[Supplied records — start]

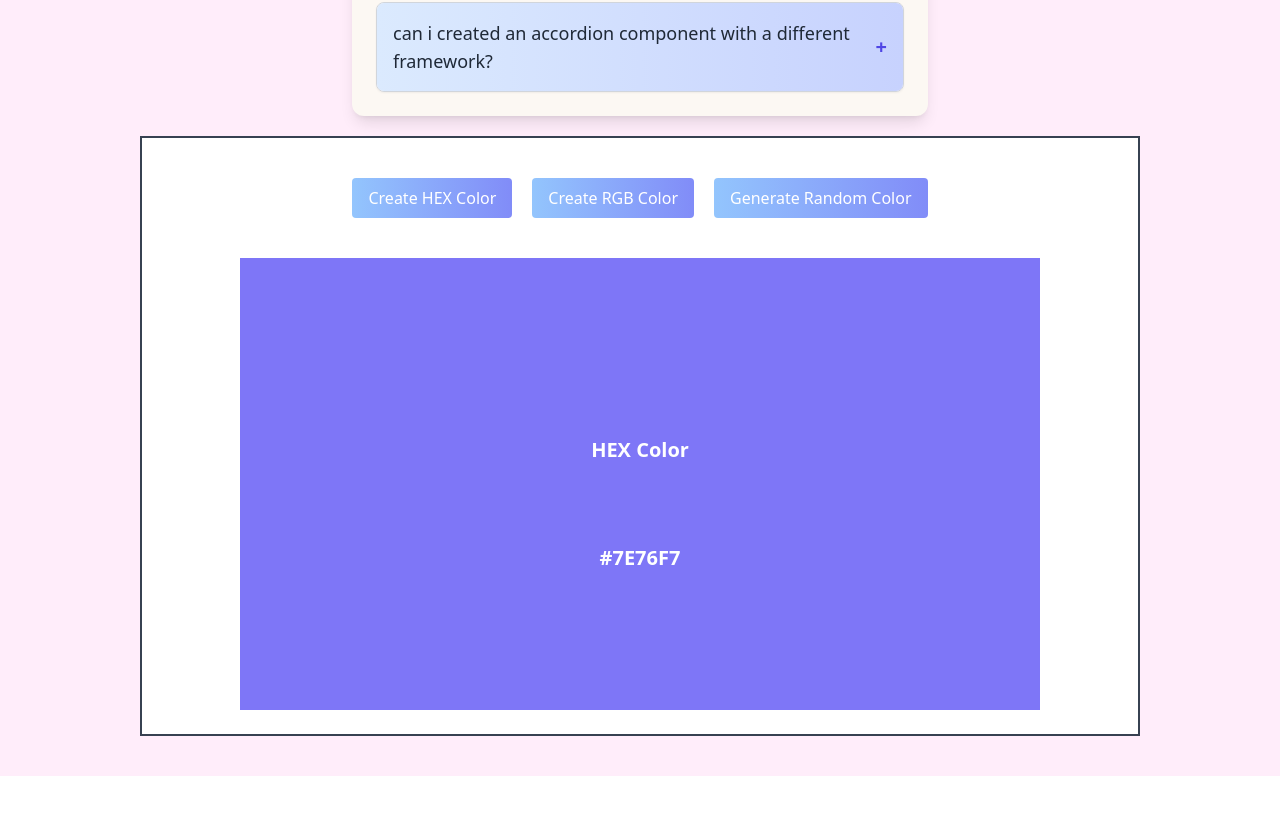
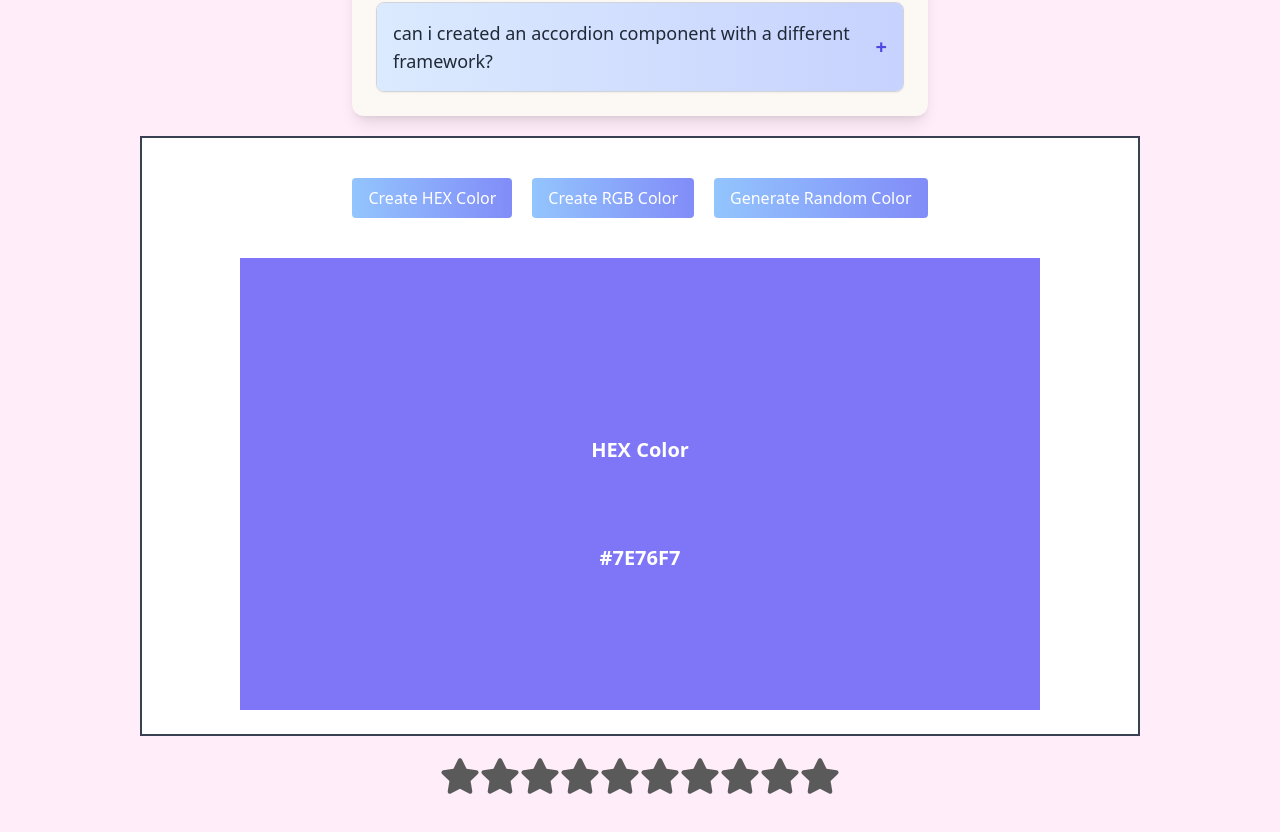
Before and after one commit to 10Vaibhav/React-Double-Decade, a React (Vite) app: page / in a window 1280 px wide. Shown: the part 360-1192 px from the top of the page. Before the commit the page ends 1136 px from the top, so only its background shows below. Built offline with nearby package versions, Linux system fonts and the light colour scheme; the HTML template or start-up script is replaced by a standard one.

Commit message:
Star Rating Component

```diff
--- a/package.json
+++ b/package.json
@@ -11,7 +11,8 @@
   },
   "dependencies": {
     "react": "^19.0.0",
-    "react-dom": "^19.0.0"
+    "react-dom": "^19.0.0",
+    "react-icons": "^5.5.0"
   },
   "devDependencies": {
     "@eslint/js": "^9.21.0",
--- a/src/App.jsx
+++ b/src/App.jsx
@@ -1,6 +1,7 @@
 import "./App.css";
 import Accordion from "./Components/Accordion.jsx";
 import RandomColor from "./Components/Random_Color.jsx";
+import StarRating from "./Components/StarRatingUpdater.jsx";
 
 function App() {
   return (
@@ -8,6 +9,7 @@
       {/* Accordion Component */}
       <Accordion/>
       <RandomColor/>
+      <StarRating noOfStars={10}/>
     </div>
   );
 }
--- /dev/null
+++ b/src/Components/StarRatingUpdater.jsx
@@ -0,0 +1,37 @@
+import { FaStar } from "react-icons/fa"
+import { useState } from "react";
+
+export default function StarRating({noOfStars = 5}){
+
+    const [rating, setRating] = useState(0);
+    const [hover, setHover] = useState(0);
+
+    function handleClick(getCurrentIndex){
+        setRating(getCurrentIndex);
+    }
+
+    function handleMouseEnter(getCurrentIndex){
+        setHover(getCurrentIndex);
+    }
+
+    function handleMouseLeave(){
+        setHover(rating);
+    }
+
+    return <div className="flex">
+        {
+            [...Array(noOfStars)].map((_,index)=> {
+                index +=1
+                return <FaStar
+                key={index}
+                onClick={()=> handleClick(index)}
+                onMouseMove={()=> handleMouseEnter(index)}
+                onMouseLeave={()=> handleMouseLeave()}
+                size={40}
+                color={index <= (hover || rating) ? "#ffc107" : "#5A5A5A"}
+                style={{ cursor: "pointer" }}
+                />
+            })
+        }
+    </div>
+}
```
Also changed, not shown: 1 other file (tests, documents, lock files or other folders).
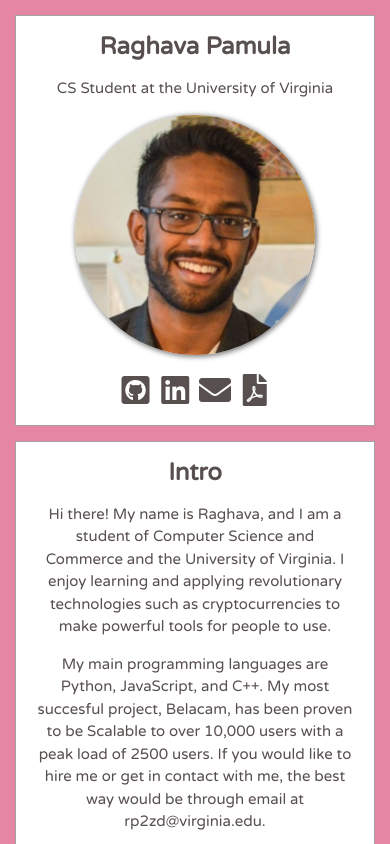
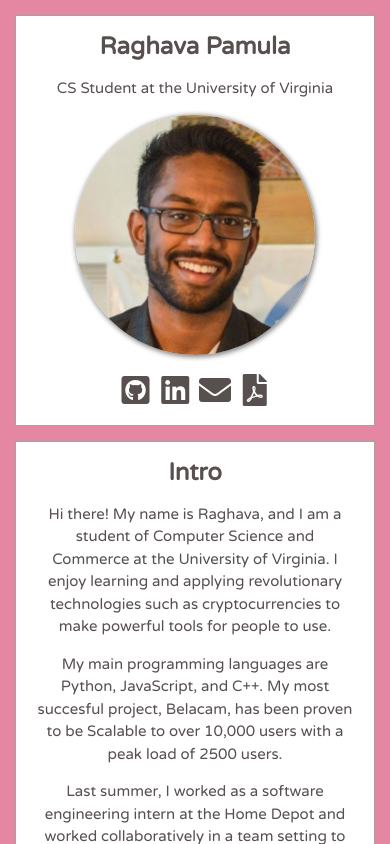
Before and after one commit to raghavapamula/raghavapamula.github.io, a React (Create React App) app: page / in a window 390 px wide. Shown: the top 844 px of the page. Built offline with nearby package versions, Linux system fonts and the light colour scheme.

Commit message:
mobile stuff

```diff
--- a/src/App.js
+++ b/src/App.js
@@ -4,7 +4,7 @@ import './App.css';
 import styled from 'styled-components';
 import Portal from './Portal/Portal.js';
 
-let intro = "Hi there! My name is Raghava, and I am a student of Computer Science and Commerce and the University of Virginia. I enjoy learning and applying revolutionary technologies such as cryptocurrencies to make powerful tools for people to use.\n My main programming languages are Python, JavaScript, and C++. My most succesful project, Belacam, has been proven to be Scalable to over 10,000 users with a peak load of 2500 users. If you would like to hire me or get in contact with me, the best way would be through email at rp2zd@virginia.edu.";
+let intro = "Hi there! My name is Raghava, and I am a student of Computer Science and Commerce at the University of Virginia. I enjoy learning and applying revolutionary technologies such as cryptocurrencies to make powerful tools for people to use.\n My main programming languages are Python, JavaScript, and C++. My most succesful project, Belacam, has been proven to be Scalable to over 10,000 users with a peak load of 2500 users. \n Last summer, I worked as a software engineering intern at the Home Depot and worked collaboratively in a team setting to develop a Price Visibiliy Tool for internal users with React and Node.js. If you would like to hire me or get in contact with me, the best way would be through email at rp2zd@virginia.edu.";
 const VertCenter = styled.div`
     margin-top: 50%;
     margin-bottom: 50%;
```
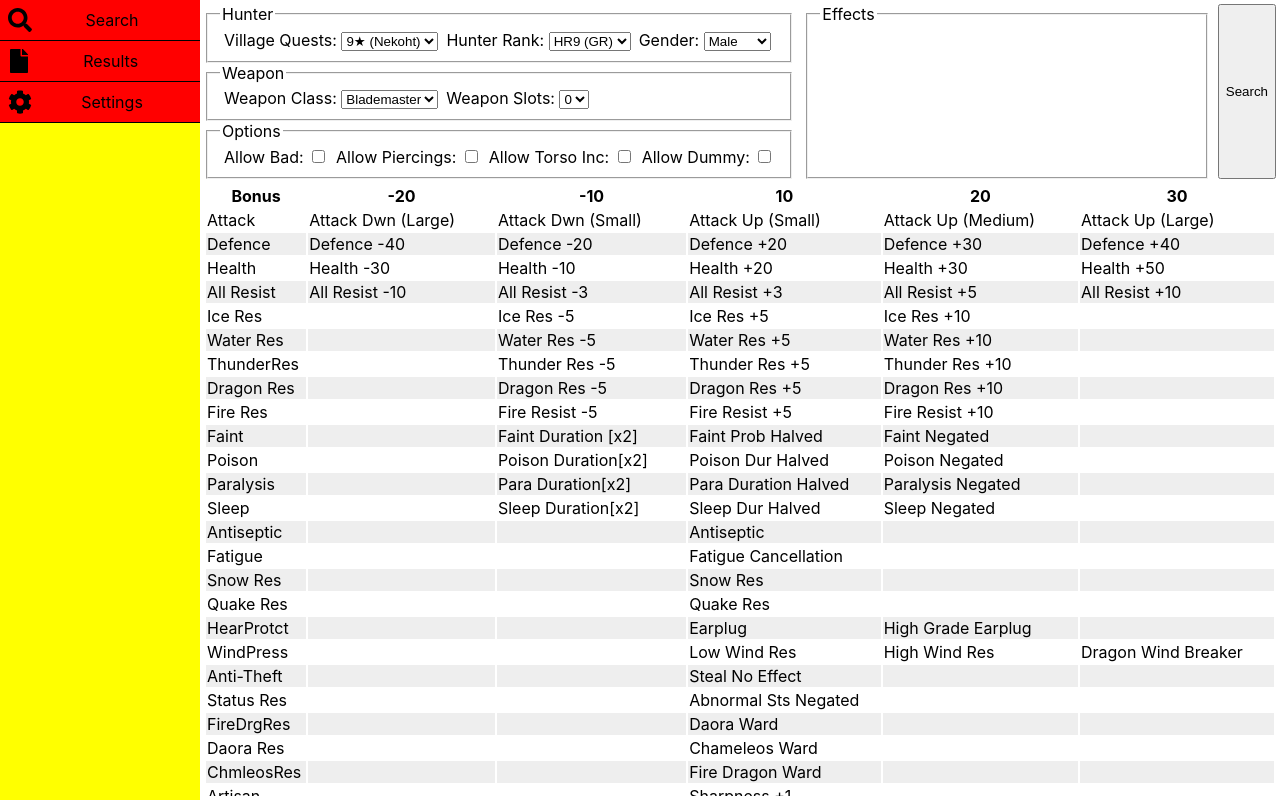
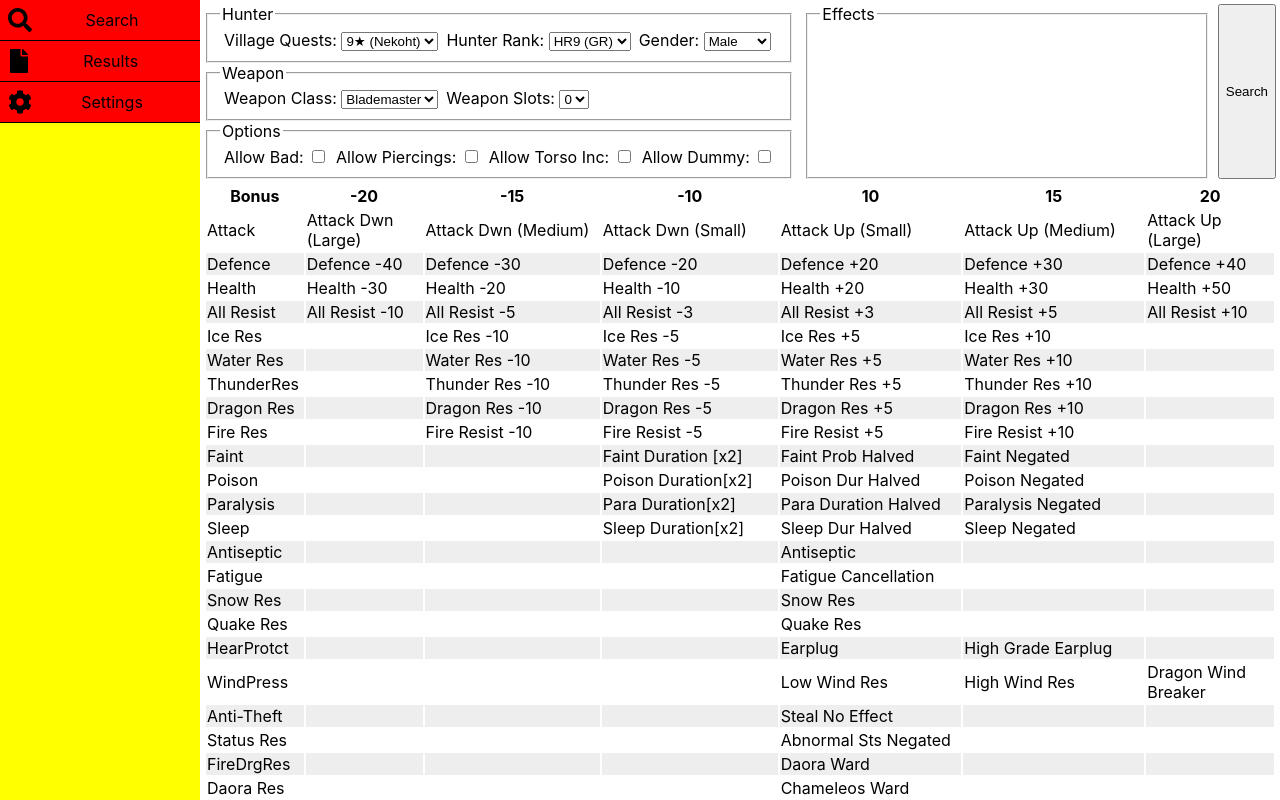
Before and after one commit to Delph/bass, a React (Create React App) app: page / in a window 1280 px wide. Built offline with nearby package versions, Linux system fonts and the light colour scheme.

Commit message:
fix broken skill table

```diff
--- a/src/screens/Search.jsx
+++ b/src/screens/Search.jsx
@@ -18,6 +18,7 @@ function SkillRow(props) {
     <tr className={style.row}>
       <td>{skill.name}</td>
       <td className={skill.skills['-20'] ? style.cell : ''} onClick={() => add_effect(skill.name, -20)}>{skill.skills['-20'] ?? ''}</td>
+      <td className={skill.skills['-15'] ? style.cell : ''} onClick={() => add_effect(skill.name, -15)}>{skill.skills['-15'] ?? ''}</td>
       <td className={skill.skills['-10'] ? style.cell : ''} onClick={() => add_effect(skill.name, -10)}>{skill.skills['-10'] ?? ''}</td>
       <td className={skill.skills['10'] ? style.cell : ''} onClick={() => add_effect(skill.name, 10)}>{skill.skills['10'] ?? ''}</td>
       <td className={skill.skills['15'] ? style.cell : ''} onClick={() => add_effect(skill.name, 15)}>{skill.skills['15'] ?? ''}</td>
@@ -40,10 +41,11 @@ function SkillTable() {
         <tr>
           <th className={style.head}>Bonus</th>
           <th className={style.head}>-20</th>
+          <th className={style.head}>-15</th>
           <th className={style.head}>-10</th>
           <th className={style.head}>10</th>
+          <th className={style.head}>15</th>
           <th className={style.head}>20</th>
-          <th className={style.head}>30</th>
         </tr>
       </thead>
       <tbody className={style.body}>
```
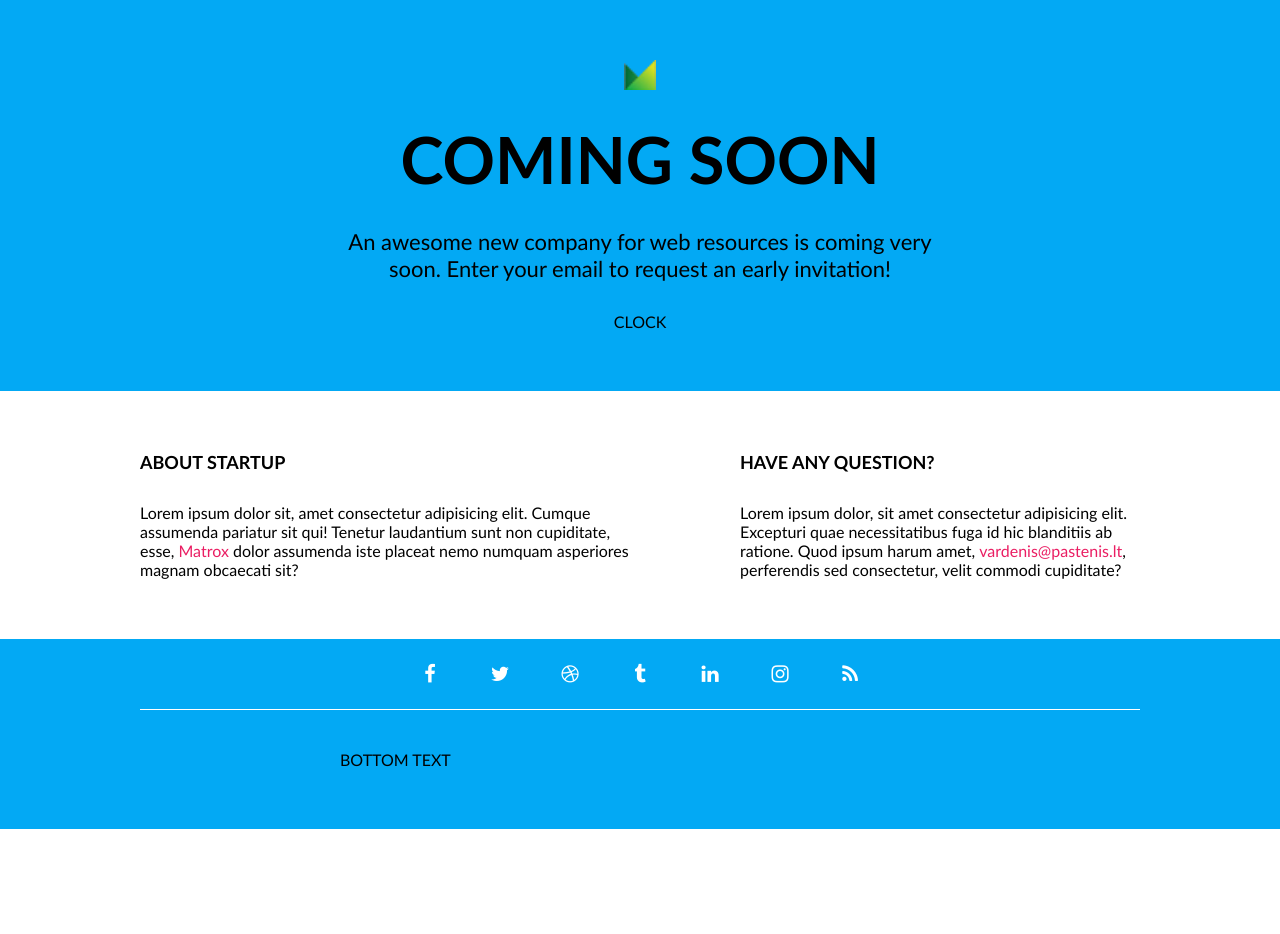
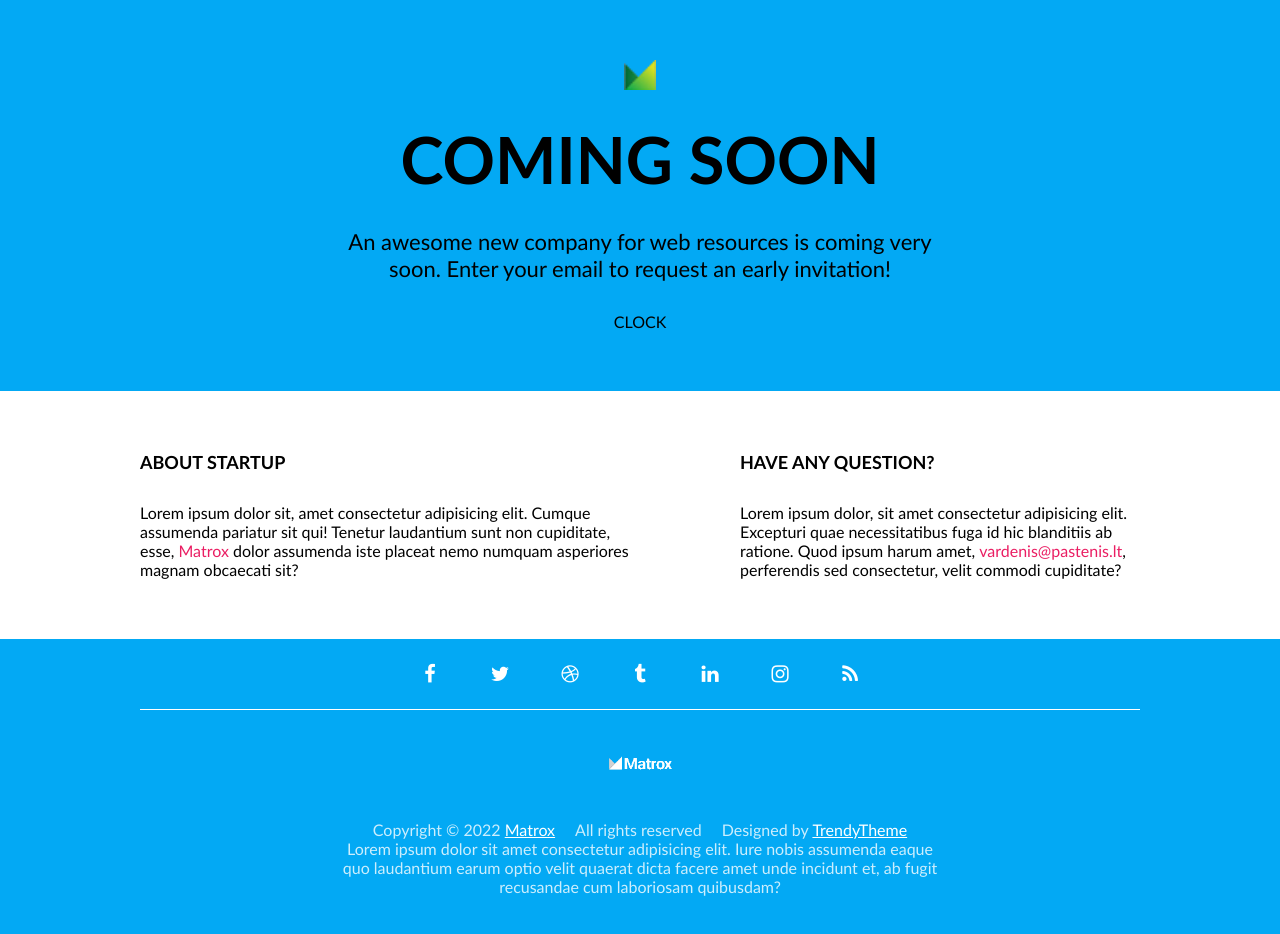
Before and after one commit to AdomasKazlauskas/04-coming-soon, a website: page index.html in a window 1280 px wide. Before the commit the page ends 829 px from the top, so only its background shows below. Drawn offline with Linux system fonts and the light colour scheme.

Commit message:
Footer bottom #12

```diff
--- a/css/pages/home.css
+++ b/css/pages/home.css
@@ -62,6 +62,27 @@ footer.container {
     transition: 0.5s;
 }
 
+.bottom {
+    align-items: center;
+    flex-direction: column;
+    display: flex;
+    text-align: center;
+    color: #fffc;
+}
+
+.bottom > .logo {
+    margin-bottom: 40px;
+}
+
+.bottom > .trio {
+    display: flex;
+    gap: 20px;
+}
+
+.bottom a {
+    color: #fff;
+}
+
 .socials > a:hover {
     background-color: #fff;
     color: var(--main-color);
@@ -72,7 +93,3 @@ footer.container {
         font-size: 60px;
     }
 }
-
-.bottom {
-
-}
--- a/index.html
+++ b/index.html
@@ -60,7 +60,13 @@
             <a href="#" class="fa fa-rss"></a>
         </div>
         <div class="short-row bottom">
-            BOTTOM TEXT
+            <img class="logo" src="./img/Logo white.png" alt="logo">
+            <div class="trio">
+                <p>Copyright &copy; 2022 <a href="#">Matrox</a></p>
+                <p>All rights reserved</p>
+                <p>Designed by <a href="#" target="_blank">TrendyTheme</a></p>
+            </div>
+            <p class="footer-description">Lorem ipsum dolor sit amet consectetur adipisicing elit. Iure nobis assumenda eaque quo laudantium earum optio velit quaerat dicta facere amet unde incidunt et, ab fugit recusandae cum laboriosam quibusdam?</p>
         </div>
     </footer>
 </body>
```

[Supplied records — finish]

* _Assignment_
Check every line above for the word "onClick" and copy those that have it.

* _Answer for the task_
+                onClick={()=> handleClick(index)}
       <td className={skill.skills['-20'] ? style.cell : ''} onClick={() => add_effect(skill.name, -20)}>{skill.skills['-20'] ?? ''}</td>
+      <td className={skill.skills['-15'] ? style.cell : ''} onClick={() => add_effect(skill.name, -15)}>{skill.skills['-15'] ?? ''}</td>
       <td className={skill.skills['-10'] ? style.cell : ''} onClick={() => add_effect(skill.name, -10)}>{skill.skills['-10'] ?? ''}</td>
       <td className={skill.skills['10'] ? style.cell : ''} onClick={() => add_effect(skill.name, 10)}>{skill.skills['10'] ?? ''}</td>
       <td className={skill.skills['15'] ? style.cell : ''} onClick={() => add_effect(skill.name, 15)}>{skill.skills['15'] ?? ''}</td>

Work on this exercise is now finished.